Tally the lines in the data below in which the word "yellow" occurs, then give only the total.

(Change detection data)
==================================================
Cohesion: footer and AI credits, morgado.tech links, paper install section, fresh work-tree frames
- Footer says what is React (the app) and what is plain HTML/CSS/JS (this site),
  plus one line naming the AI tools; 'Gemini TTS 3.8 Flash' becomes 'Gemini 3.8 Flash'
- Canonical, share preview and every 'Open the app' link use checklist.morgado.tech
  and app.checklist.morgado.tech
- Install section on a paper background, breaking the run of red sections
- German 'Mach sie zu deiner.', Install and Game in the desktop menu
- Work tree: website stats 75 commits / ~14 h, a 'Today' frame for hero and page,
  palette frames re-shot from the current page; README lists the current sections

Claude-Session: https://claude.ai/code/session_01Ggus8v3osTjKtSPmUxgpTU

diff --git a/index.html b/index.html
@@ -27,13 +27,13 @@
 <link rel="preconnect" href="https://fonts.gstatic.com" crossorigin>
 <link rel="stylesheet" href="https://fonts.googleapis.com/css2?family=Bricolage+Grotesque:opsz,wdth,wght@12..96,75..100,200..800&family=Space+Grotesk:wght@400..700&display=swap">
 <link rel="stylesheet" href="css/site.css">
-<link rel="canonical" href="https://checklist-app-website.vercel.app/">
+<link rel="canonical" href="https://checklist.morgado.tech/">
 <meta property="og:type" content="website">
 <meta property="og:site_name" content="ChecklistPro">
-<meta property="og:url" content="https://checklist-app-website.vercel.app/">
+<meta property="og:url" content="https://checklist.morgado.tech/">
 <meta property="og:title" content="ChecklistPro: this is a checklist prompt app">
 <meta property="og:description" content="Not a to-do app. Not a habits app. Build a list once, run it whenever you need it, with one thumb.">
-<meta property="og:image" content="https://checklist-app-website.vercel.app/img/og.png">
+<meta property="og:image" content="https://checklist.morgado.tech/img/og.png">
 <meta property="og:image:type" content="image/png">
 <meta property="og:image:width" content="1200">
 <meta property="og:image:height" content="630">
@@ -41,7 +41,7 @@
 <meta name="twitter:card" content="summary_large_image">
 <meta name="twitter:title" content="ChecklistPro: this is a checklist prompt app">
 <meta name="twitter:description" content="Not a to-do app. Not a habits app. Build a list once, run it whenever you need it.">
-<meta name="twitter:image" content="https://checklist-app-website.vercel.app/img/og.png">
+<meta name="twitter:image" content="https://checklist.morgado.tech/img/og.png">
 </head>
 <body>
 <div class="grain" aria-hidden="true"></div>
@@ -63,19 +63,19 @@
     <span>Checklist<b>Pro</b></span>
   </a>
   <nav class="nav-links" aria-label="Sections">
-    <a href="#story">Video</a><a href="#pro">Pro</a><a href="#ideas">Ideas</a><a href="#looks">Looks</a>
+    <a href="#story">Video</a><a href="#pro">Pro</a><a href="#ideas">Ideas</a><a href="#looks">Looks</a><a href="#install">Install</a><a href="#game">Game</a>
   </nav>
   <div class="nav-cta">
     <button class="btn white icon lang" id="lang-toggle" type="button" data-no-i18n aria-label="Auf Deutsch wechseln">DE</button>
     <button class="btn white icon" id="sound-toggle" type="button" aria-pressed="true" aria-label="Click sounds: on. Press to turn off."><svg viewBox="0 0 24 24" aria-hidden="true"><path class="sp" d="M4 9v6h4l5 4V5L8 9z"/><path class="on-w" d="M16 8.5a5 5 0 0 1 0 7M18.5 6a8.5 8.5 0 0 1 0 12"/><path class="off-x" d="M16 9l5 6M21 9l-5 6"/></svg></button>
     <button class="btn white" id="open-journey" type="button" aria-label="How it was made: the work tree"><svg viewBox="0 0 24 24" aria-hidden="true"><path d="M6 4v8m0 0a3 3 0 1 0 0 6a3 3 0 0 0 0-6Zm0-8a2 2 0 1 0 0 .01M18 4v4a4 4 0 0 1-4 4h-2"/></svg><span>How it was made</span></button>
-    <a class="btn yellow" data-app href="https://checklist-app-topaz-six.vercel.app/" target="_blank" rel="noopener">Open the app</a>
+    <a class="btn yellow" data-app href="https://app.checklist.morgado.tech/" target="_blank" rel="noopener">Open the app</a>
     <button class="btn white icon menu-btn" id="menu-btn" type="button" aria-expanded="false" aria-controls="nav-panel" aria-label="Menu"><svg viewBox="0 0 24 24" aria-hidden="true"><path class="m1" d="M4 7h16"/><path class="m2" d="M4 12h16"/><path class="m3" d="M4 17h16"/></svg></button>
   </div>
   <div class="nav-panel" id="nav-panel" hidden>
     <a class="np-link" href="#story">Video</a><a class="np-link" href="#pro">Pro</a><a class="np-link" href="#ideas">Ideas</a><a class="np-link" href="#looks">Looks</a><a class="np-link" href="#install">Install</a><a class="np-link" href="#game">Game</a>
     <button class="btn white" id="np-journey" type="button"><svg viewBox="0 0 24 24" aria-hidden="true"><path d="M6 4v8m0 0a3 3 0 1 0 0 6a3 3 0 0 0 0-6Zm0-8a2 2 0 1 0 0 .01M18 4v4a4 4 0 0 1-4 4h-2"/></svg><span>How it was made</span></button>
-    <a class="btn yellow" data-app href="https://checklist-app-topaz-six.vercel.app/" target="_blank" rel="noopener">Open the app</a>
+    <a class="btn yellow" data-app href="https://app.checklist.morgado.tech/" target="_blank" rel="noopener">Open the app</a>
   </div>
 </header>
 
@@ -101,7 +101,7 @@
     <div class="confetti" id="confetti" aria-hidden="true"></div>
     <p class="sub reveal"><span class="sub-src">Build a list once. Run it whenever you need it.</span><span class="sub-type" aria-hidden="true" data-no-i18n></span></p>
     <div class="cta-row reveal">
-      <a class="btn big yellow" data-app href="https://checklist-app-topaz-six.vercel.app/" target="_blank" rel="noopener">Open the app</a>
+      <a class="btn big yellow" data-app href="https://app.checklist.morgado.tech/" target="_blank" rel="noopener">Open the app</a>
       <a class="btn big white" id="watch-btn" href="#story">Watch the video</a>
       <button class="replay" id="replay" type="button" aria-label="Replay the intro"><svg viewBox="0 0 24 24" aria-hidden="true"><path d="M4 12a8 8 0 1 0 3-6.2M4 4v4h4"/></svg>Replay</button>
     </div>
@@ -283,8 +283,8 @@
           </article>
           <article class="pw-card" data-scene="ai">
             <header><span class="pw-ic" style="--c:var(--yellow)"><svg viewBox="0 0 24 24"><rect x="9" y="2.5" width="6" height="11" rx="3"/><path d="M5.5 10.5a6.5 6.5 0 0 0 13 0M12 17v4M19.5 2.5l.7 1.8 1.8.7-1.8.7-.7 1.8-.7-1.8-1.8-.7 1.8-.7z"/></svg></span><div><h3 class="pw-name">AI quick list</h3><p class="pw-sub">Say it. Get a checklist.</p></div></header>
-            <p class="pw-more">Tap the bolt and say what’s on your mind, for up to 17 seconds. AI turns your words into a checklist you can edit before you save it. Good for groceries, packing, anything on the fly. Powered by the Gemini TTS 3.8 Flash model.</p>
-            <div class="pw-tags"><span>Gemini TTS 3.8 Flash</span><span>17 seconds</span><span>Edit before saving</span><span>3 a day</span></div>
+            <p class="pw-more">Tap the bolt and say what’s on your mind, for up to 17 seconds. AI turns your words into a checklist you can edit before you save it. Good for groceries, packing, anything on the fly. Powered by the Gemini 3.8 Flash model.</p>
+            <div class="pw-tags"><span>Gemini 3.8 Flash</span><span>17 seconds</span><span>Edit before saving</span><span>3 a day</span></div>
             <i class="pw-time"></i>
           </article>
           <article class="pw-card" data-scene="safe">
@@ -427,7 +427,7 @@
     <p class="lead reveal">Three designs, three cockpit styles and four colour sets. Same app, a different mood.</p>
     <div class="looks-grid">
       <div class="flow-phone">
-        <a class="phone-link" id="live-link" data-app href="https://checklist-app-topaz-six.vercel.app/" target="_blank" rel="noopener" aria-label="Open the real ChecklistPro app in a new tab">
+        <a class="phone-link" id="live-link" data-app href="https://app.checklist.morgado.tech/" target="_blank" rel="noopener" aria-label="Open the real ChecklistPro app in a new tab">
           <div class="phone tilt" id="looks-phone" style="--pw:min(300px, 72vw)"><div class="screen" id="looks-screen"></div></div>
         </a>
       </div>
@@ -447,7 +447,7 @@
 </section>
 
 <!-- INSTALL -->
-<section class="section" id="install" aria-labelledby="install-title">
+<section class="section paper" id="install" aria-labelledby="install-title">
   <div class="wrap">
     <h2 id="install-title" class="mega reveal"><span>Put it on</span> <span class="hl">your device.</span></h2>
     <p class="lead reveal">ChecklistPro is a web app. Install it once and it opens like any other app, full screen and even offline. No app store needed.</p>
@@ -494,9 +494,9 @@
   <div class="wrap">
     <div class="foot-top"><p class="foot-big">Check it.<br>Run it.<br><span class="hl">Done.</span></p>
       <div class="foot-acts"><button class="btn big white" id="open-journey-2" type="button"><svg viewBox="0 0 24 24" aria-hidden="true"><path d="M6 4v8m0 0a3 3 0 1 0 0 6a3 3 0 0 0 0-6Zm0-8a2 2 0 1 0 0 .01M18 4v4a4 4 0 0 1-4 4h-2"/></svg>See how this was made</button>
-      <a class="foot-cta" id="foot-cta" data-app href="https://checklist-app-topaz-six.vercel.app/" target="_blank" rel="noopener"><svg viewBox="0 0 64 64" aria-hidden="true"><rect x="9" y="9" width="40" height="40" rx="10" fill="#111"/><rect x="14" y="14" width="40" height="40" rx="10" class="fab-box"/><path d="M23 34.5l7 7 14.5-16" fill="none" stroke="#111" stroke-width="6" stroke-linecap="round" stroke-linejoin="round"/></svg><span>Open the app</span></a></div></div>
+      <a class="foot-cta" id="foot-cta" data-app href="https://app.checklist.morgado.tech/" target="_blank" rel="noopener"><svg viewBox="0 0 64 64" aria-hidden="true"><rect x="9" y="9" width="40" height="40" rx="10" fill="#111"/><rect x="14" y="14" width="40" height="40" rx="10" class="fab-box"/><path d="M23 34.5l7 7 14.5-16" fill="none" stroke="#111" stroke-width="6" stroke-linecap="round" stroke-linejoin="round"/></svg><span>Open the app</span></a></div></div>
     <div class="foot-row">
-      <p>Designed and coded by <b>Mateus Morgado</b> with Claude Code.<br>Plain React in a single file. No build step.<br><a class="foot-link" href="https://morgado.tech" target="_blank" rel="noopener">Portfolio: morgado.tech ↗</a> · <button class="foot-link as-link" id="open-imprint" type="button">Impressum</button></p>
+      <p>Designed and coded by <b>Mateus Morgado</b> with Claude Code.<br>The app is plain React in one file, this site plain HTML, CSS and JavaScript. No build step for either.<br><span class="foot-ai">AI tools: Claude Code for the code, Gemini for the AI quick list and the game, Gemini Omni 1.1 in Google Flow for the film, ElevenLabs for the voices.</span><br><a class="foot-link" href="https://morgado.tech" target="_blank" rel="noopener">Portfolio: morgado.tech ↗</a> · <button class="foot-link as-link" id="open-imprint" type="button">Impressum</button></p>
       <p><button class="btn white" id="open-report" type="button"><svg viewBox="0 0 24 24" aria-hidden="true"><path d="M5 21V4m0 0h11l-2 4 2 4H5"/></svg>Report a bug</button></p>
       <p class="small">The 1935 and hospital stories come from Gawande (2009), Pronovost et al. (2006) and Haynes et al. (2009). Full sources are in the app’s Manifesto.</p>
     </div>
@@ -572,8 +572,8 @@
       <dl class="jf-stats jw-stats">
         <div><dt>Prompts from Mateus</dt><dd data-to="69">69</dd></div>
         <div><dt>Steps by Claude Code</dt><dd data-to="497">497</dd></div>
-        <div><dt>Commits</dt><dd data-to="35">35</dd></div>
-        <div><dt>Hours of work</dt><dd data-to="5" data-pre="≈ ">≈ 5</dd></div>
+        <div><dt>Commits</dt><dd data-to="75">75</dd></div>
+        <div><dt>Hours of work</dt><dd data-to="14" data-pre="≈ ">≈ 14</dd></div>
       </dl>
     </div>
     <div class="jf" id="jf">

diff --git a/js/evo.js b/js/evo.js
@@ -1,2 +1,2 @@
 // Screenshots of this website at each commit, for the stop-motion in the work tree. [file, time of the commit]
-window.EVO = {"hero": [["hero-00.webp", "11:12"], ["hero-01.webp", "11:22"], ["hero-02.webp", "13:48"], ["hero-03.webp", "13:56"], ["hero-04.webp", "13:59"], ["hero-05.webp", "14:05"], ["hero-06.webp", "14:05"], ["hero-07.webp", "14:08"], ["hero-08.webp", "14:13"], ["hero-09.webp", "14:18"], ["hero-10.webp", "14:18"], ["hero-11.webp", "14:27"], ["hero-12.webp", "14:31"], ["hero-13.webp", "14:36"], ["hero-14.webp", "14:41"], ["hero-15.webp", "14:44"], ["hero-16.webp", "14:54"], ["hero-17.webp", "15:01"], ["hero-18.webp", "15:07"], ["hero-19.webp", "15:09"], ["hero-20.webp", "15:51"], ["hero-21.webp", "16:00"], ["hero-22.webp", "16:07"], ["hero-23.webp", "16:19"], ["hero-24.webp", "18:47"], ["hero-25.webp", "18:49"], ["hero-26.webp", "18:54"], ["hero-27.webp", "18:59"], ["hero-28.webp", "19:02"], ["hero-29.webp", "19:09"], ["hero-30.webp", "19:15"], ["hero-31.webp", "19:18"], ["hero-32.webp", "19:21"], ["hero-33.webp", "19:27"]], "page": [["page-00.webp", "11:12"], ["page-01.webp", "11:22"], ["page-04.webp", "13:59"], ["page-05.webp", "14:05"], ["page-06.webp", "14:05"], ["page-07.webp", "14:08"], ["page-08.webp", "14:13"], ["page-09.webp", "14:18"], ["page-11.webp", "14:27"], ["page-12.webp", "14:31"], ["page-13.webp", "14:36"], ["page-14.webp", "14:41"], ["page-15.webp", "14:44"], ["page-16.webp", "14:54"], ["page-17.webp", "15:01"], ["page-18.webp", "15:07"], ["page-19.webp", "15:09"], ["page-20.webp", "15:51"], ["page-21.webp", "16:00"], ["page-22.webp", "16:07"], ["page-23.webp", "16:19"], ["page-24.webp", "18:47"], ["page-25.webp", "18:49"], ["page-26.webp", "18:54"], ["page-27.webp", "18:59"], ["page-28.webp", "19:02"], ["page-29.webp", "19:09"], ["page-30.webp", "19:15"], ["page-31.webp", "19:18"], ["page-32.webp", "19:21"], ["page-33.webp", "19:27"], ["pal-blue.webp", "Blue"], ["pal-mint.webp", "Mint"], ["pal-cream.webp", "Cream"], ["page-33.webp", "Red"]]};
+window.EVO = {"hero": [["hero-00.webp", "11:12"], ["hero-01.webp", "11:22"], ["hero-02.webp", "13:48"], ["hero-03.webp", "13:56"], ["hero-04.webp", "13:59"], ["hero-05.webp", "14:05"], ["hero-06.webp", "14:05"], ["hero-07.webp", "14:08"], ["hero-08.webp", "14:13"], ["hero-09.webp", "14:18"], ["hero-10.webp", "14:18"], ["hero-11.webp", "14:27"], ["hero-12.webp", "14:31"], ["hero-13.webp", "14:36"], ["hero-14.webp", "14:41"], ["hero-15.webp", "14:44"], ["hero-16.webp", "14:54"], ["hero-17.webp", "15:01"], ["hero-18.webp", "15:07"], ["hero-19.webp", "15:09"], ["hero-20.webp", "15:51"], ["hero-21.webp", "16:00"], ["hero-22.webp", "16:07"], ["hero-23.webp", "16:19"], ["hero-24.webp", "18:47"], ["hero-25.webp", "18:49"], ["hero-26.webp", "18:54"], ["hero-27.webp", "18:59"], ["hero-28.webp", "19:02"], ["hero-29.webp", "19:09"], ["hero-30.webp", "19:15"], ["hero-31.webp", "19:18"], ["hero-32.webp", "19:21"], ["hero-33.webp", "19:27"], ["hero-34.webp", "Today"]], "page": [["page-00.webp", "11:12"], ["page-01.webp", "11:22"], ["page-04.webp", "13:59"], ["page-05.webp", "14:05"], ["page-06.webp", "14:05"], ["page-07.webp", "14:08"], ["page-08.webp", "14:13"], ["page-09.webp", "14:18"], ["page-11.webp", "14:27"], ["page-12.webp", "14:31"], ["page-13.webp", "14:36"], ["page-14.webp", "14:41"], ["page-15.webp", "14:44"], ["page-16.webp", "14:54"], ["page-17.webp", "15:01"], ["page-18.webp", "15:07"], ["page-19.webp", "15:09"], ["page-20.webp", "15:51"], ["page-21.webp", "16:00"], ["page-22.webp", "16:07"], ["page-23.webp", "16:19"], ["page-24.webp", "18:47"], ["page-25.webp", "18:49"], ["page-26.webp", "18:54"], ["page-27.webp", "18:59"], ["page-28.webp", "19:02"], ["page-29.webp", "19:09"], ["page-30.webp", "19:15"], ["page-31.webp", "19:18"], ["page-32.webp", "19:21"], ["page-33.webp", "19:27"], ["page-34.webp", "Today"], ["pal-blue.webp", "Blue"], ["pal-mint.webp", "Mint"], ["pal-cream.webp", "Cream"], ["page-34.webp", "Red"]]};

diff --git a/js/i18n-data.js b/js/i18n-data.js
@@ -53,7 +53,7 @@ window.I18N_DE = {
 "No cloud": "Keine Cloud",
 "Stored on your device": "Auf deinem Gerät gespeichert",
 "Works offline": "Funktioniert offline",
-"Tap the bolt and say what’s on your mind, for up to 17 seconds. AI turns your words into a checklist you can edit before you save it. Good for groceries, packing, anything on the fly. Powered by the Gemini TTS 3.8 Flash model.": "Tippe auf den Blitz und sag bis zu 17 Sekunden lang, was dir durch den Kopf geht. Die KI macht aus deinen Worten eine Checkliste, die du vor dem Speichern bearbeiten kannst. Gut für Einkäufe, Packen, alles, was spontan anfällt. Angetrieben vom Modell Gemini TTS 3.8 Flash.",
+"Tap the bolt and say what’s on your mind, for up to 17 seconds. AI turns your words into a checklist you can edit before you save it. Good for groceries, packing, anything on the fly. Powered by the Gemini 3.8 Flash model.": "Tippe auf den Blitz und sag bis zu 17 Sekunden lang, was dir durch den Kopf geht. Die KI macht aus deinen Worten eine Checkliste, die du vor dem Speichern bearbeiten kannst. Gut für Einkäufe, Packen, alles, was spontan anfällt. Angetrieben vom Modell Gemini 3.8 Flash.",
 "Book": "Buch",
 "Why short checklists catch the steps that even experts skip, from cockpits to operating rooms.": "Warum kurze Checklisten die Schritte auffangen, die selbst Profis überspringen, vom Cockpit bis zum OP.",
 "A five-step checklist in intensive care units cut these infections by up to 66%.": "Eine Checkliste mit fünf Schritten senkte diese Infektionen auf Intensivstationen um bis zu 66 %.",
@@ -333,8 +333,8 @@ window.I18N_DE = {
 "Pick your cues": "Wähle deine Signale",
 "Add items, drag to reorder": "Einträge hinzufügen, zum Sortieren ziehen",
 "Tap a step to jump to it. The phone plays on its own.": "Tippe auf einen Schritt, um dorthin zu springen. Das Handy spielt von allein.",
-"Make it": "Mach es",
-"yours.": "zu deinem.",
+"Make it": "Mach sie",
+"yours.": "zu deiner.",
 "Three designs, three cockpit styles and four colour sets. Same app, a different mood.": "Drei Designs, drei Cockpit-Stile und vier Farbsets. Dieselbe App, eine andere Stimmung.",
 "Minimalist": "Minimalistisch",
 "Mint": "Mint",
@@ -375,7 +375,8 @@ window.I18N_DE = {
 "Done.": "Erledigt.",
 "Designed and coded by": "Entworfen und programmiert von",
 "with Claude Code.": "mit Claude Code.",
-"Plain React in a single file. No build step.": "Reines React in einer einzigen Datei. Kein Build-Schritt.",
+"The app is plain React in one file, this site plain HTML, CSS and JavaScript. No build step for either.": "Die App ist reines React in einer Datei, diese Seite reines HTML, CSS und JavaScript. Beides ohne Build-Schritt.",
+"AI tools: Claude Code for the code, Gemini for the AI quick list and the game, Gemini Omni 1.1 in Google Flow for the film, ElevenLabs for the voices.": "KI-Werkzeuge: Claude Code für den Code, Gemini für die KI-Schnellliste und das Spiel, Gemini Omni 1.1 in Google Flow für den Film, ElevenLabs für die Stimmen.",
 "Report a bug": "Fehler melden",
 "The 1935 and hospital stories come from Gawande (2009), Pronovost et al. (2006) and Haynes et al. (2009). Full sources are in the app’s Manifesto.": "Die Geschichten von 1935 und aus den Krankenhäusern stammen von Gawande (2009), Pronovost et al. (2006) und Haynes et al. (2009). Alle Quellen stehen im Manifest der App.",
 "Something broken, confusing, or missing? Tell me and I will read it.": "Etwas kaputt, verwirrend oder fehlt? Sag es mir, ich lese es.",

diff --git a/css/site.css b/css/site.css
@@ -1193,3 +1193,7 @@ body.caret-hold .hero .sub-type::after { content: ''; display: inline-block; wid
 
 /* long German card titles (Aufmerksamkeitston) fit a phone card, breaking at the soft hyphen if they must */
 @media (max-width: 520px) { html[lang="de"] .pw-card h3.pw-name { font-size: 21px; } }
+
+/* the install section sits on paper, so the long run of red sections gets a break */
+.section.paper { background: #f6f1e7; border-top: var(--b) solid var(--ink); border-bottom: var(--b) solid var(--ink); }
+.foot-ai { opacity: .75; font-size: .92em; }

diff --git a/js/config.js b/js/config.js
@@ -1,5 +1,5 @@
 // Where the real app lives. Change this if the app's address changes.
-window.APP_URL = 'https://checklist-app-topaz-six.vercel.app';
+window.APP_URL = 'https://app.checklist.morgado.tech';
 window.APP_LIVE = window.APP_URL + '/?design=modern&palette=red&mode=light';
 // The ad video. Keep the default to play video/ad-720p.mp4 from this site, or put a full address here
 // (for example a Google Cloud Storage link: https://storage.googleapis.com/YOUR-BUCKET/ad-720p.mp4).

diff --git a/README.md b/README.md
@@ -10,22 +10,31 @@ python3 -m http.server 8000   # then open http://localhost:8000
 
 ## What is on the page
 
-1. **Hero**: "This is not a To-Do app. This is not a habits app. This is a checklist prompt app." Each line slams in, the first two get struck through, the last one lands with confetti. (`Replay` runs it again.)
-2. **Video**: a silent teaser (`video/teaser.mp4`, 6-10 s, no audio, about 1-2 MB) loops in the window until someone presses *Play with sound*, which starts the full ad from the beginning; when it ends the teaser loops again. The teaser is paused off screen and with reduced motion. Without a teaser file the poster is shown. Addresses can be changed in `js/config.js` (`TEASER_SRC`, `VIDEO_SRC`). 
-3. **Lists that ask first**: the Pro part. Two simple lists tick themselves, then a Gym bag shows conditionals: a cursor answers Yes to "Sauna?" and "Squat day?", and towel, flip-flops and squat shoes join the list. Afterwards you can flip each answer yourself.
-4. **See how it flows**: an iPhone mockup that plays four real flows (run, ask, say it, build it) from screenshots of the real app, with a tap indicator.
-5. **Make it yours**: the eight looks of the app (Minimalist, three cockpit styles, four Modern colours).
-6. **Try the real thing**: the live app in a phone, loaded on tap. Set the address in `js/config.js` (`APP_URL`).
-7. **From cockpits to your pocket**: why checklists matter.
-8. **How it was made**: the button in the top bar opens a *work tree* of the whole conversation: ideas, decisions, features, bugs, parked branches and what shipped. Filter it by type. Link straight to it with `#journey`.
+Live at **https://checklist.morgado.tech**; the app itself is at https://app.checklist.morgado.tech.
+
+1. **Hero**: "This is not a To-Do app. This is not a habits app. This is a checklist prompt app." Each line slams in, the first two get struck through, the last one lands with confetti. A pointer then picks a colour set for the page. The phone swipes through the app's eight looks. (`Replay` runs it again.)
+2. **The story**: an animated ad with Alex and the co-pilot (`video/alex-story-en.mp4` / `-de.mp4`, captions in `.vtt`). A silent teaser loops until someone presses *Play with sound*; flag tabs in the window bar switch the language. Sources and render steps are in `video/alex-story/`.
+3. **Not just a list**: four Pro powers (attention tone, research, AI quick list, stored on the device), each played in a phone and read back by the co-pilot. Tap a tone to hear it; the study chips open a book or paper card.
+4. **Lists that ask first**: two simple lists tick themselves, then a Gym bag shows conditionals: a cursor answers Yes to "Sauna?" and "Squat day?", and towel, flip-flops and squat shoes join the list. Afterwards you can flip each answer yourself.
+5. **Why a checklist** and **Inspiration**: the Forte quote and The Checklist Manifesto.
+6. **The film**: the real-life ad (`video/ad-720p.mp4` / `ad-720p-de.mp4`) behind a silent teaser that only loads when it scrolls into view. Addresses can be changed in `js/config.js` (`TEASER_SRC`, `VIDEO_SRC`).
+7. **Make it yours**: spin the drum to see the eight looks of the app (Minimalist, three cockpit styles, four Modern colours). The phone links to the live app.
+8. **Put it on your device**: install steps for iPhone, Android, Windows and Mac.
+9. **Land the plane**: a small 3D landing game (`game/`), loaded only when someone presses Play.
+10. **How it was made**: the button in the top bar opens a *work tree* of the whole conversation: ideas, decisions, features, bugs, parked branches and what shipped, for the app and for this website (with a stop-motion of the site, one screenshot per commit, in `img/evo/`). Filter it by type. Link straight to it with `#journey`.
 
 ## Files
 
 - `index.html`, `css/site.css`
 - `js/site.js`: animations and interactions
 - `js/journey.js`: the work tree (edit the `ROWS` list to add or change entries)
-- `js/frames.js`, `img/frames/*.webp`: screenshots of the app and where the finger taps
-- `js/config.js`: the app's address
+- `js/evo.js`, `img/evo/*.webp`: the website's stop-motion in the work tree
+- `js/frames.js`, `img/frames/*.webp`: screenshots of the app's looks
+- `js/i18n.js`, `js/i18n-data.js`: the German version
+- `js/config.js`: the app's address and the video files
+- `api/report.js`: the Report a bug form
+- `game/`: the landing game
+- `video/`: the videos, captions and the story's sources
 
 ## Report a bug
==================================================
Output for this task — 7